What you give back must match the data exactly, minus the pictures.

*** Supplied information ***

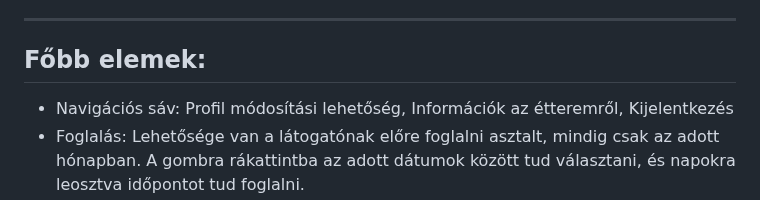
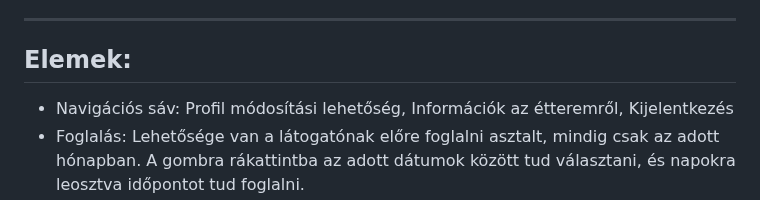
Before and after one commit to nikolett21/niki.frontend, a Markdown page: readme.md, the part around the change. Drawn GitHub-style.

Commit message:
valtozas

```diff
--- a/readme.md
+++ b/readme.md
@@ -29,7 +29,7 @@ Keresztnév, vezetéknév, email és jelszó mezők kitöltésével.
 - A *profile.html* olyan felhasználók számára fejlesztett oldal akik rendelkeznek már fiókkal. Itt tudják módosítani a jelszavukat, profilképüket és a nevüket is.
 - A *home.html* a főoldal. Az egész projektnek az alapja. Innen érhető el egy "Részletek" gombra kattintva az ételeink. Látható egy fotó az étteremről illetve a róla adott vélemények is.
 ---
-## Főbb elemek:
+## Elemek:
 - Navigációs sáv: Profil módosítási lehetőség, Információk az étteremről, Kijelentkezés
 -  Foglalás: Lehetősége van a látogatónak előre foglalni asztalt, mindig csak az adott hónapban. A gombra rákattintba az adott dátumok között tud választani, és napokra leosztva időpontot tud foglalni.
 -  Étlap: Az étlap több különböző rétegre van bontva. Minden fogyasztható terméket külön-külön tud megnézni a látogató.
```
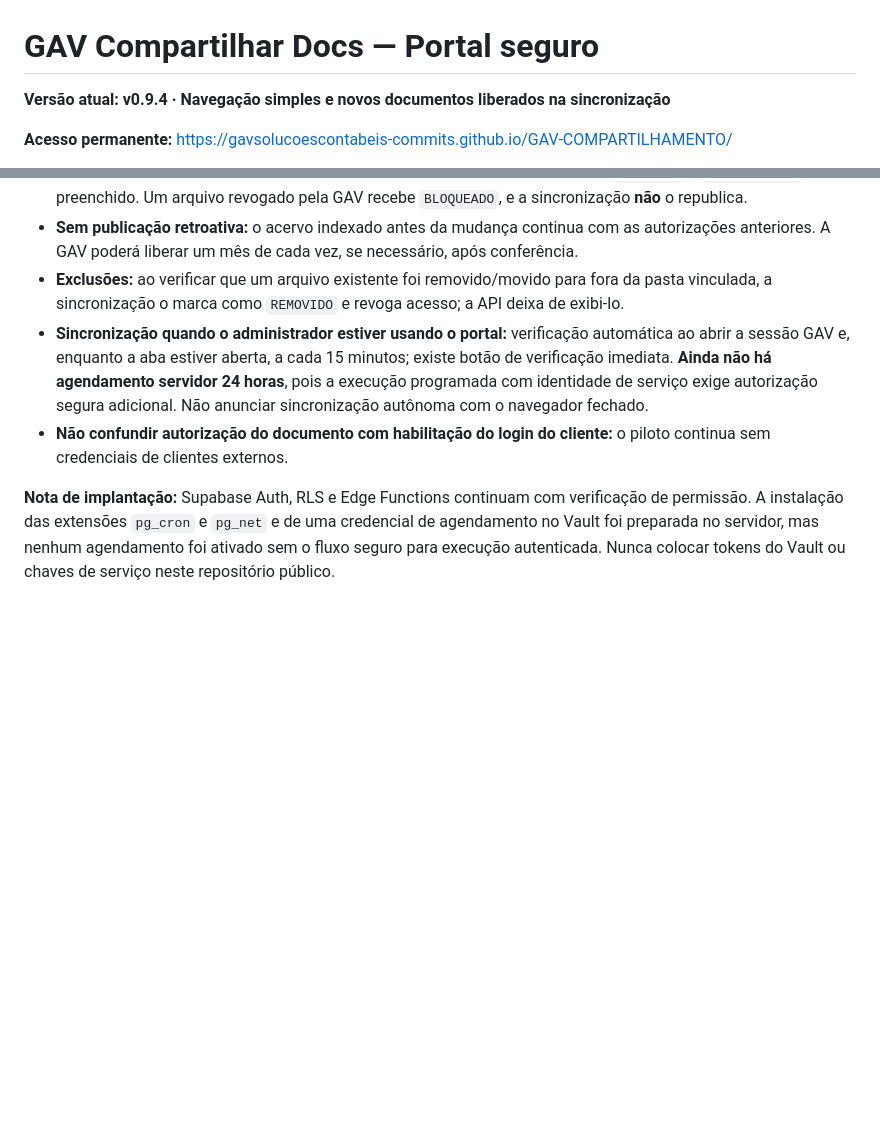
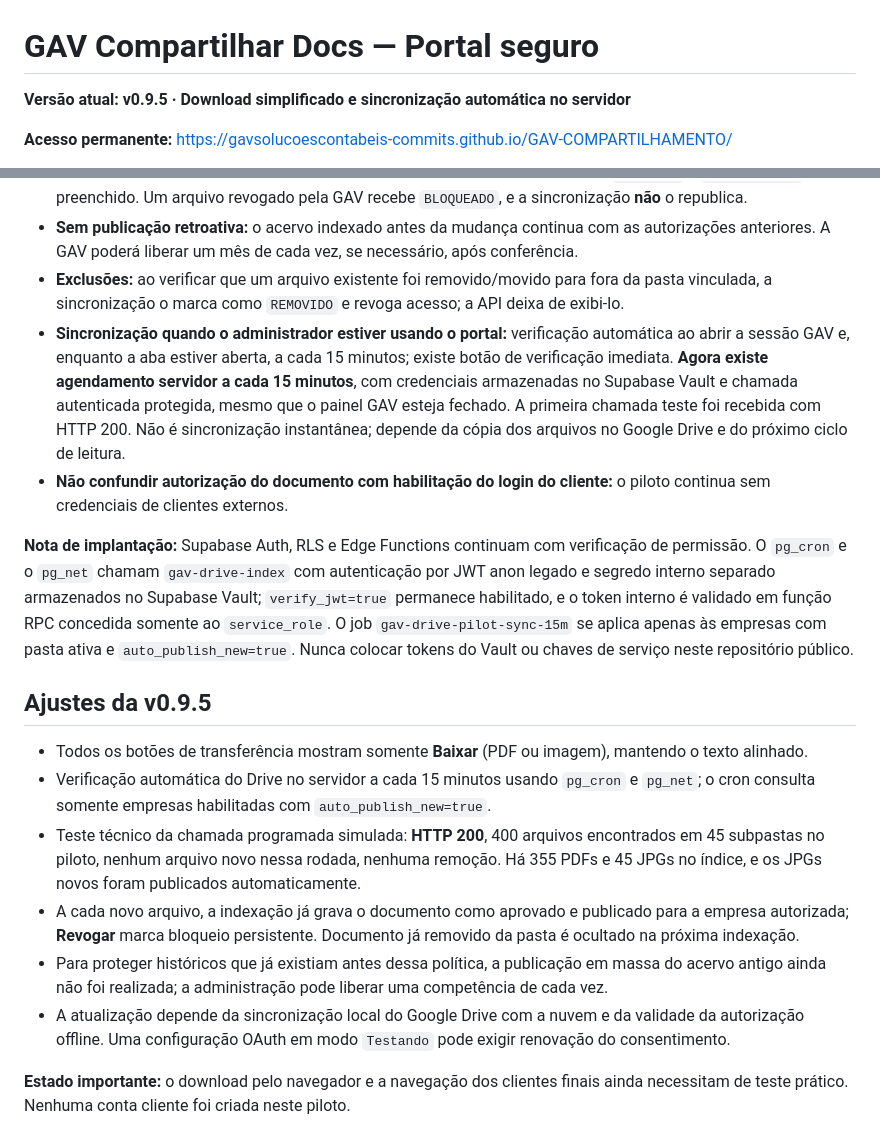
Before and after one commit to gavsolucoescontabeis-commits/GAV-COMPARTILHAMENTO, a Markdown page: README.md, 2 parts joined by grey strips. Rendered like a GitHub page; blank space fills up the shorter version.

Commit message:
docs: validar autosync de 15 minutos no servidor e botão Baixar padronizado

```diff
--- a/README.md
+++ b/README.md
@@ -1,6 +1,6 @@
 # GAV Compartilhar Docs — Portal seguro
 
-**Versão atual: v0.9.4 · Navegação simples e novos documentos liberados na sincronização**
+**Versão atual: v0.9.5 · Download simplificado e sincronização automática no servidor**
 
 **Acesso permanente:** https://gavsolucoescontabeis-commits.github.io/GAV-COMPARTILHAMENTO/
 
@@ -59,7 +59,18 @@ O frontend reutiliza por curto prazo os PDFs abertos na sessão (cache limitado
 - **Publicação automática de novos arquivos:** o registro `gav_drive_folders.auto_publish_new` está ativado apenas para a pasta-piloto aprovada. Arquivos novos indexados entram como `APROVADO` + `published_at` preenchido. Um arquivo revogado pela GAV recebe `BLOQUEADO`, e a sincronização **não** o republica.
 - **Sem publicação retroativa:** o acervo indexado antes da mudança continua com as autorizações anteriores. A GAV poderá liberar um mês de cada vez, se necessário, após conferência.
 - **Exclusões:** ao verificar que um arquivo existente foi removido/movido para fora da pasta vinculada, a sincronização o marca como `REMOVIDO` e revoga acesso; a API deixa de exibi-lo.
-- **Sincronização quando o administrador estiver usando o portal:** verificação automática ao abrir a sessão GAV e, enquanto a aba estiver aberta, a cada 15 minutos; existe botão de verificação imediata. **Ainda não há agendamento servidor 24 horas**, pois a execução programada com identidade de serviço exige autorização segura adicional. Não anunciar sincronização autônoma com o navegador fechado.
+- **Sincronização quando o administrador estiver usando o portal:** verificação automática ao abrir a sessão GAV e, enquanto a aba estiver aberta, a cada 15 minutos; existe botão de verificação imediata. **Agora existe agendamento servidor a cada 15 minutos**, com credenciais armazenadas no Supabase Vault e chamada autenticada protegida, mesmo que o painel GAV esteja fechado. A primeira chamada teste foi recebida com HTTP 200. Não é sincronização instantânea; depende da cópia dos arquivos no Google Drive e do próximo ciclo de leitura.
 - **Não confundir autorização do documento com habilitação do login do cliente:** o piloto continua sem credenciais de clientes externos.
 
-**Nota de implantação:** Supabase Auth, RLS e Edge Functions continuam com verificação de permissão. A instalação das extensões `pg_cron` e `pg_net` e de uma credencial de agendamento no Vault foi preparada no servidor, mas nenhum agendamento foi ativado sem o fluxo seguro para execução autenticada. Nunca colocar tokens do Vault ou chaves de serviço neste repositório público.
+**Nota de implantação:** Supabase Auth, RLS e Edge Functions continuam com verificação de permissão. O `pg_cron` e o `pg_net` chamam `gav-drive-index` com autenticação por JWT anon legado e segredo interno separado armazenados no Supabase Vault; `verify_jwt=true` permanece habilitado, e o token interno é validado em função RPC concedida somente ao `service_role`. O job `gav-drive-pilot-sync-15m` se aplica apenas às empresas com pasta ativa e `auto_publish_new=true`. Nunca colocar tokens do Vault ou chaves de serviço neste repositório público.
+
+## Ajustes da v0.9.5
+
+- Todos os botões de transferência mostram somente **Baixar** (PDF ou imagem), mantendo o texto alinhado.
+- Verificação automática do Drive no servidor a cada 15 minutos usando `pg_cron` e `pg_net`; o cron consulta somente empresas habilitadas com `auto_publish_new=true`.
+- Teste técnico da chamada programada simulada: **HTTP 200**, 400 arquivos encontrados em 45 subpastas no piloto, nenhum arquivo novo nessa rodada, nenhuma remoção. Há 355 PDFs e 45 JPGs no índice, e os JPGs novos foram publicados automaticamente.
+- A cada novo arquivo, a indexação já grava o documento como aprovado e publicado para a empresa autorizada; **Revogar** marca bloqueio persistente. Documento já removido da pasta é ocultado na próxima indexação.
+- Para proteger históricos que já existiam antes dessa política, a publicação em massa do acervo antigo ainda não foi realizada; a administração pode liberar uma competência de cada vez.
+- A atualização depende da sincronização local do Google Drive com a nuvem e da validade da autorização offline. Uma configuração OAuth em modo `Testando` pode exigir renovação do consentimento.
+
+**Estado importante:** o download pelo navegador e a navegação dos clientes finais ainda necessitam de teste prático. Nenhuma conta cliente foi criada neste piloto.
```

*** End of Supplied information ***

▶ **Response to this exercise**:
Before and after one commit to nikolett21/niki.frontend, a Markdown page: readme.md, the part around the change. Drawn GitHub-style.

Commit message:
valtozas

```diff
--- a/readme.md
+++ b/readme.md
@@ -29,7 +29,7 @@ Keresztnév, vezetéknév, email és jelszó mezők kitöltésével.
 - A *profile.html* olyan felhasználók számára fejlesztett oldal akik rendelkeznek már fiókkal. Itt tudják módosítani a jelszavukat, profilképüket és a nevüket is.
 - A *home.html* a főoldal. Az egész projektnek az alapja. Innen érhető el egy "Részletek" gombra kattintva az ételeink. Látható egy fotó az étteremről illetve a róla adott vélemények is.
 ---
-## Főbb elemek:
+## Elemek:
 - Navigációs sáv: Profil módosítási lehetőség, Információk az étteremről, Kijelentkezés
 -  Foglalás: Lehetősége van a látogatónak előre foglalni asztalt, mindig csak az adott hónapban. A gombra rákattintba az adott dátumok között tud választani, és napokra leosztva időpontot tud foglalni.
 -  Étlap: Az étlap több különböző rétegre van bontva. Minden fogyasztható terméket külön-külön tud megnézni a látogató.
```
Before and after one commit to gavsolucoescontabeis-commits/GAV-COMPARTILHAMENTO, a Markdown page: README.md, 2 parts joined by grey strips. Rendered like a GitHub page; blank space fills up the shorter version.

Commit message:
docs: validar autosync de 15 minutos no servidor e botão Baixar padronizado

```diff
--- a/README.md
+++ b/README.md
@@ -1,6 +1,6 @@
 # GAV Compartilhar Docs — Portal seguro
 
-**Versão atual: v0.9.4 · Navegação simples e novos documentos liberados na sincronização**
+**Versão atual: v0.9.5 · Download simplificado e sincronização automática no servidor**
 
 **Acesso permanente:** https://gavsolucoescontabeis-commits.github.io/GAV-COMPARTILHAMENTO/
 
@@ -59,7 +59,18 @@ O frontend reutiliza por curto prazo os PDFs abertos na sessão (cache limitado
 - **Publicação automática de novos arquivos:** o registro `gav_drive_folders.auto_publish_new` está ativado apenas para a pasta-piloto aprovada. Arquivos novos indexados entram como `APROVADO` + `published_at` preenchido. Um arquivo revogado pela GAV recebe `BLOQUEADO`, e a sincronização **não** o republica.
 - **Sem publicação retroativa:** o acervo indexado antes da mudança continua com as autorizações anteriores. A GAV poderá liberar um mês de cada vez, se necessário, após conferência.
 - **Exclusões:** ao verificar que um arquivo existente foi removido/movido para fora da pasta vinculada, a sincronização o marca como `REMOVIDO` e revoga acesso; a API deixa de exibi-lo.
-- **Sincronização quando o administrador estiver usando o portal:** verificação automática ao abrir a sessão GAV e, enquanto a aba estiver aberta, a cada 15 minutos; existe botão de verificação imediata. **Ainda não há agendamento servidor 24 horas**, pois a execução programada com identidade de serviço exige autorização segura adicional. Não anunciar sincronização autônoma com o navegador fechado.
+- **Sincronização quando o administrador estiver usando o portal:** verificação automática ao abrir a sessão GAV e, enquanto a aba estiver aberta, a cada 15 minutos; existe botão de verificação imediata. **Agora existe agendamento servidor a cada 15 minutos**, com credenciais armazenadas no Supabase Vault e chamada autenticada protegida, mesmo que o painel GAV esteja fechado. A primeira chamada teste foi recebida com HTTP 200. Não é sincronização instantânea; depende da cópia dos arquivos no Google Drive e do próximo ciclo de leitura.
 - **Não confundir autorização do documento com habilitação do login do cliente:** o piloto continua sem credenciais de clientes externos.
 
-**Nota de implantação:** Supabase Auth, RLS e Edge Functions continuam com verificação de permissão. A instalação das extensões `pg_cron` e `pg_net` e de uma credencial de agendamento no Vault foi preparada no servidor, mas nenhum agendamento foi ativado sem o fluxo seguro para execução autenticada. Nunca colocar tokens do Vault ou chaves de serviço neste repositório público.
+**Nota de implantação:** Supabase Auth, RLS e Edge Functions continuam com verificação de permissão. O `pg_cron` e o `pg_net` chamam `gav-drive-index` com autenticação por JWT anon legado e segredo interno separado armazenados no Supabase Vault; `verify_jwt=true` permanece habilitado, e o token interno é validado em função RPC concedida somente ao `service_role`. O job `gav-drive-pilot-sync-15m` se aplica apenas às empresas com pasta ativa e `auto_publish_new=true`. Nunca colocar tokens do Vault ou chaves de serviço neste repositório público.
+
+## Ajustes da v0.9.5
+
+- Todos os botões de transferência mostram somente **Baixar** (PDF ou imagem), mantendo o texto alinhado.
+- Verificação automática do Drive no servidor a cada 15 minutos usando `pg_cron` e `pg_net`; o cron consulta somente empresas habilitadas com `auto_publish_new=true`.
+- Teste técnico da chamada programada simulada: **HTTP 200**, 400 arquivos encontrados em 45 subpastas no piloto, nenhum arquivo novo nessa rodada, nenhuma remoção. Há 355 PDFs e 45 JPGs no índice, e os JPGs novos foram publicados automaticamente.
+- A cada novo arquivo, a indexação já grava o documento como aprovado e publicado para a empresa autorizada; **Revogar** marca bloqueio persistente. Documento já removido da pasta é ocultado na próxima indexação.
+- Para proteger históricos que já existiam antes dessa política, a publicação em massa do acervo antigo ainda não foi realizada; a administração pode liberar uma competência de cada vez.
+- A atualização depende da sincronização local do Google Drive com a nuvem e da validade da autorização offline. Uma configuração OAuth em modo `Testando` pode exigir renovação do consentimento.
+
+**Estado importante:** o download pelo navegador e a navegação dos clientes finais ainda necessitam de teste prático. Nenhuma conta cliente foi criada neste piloto.
```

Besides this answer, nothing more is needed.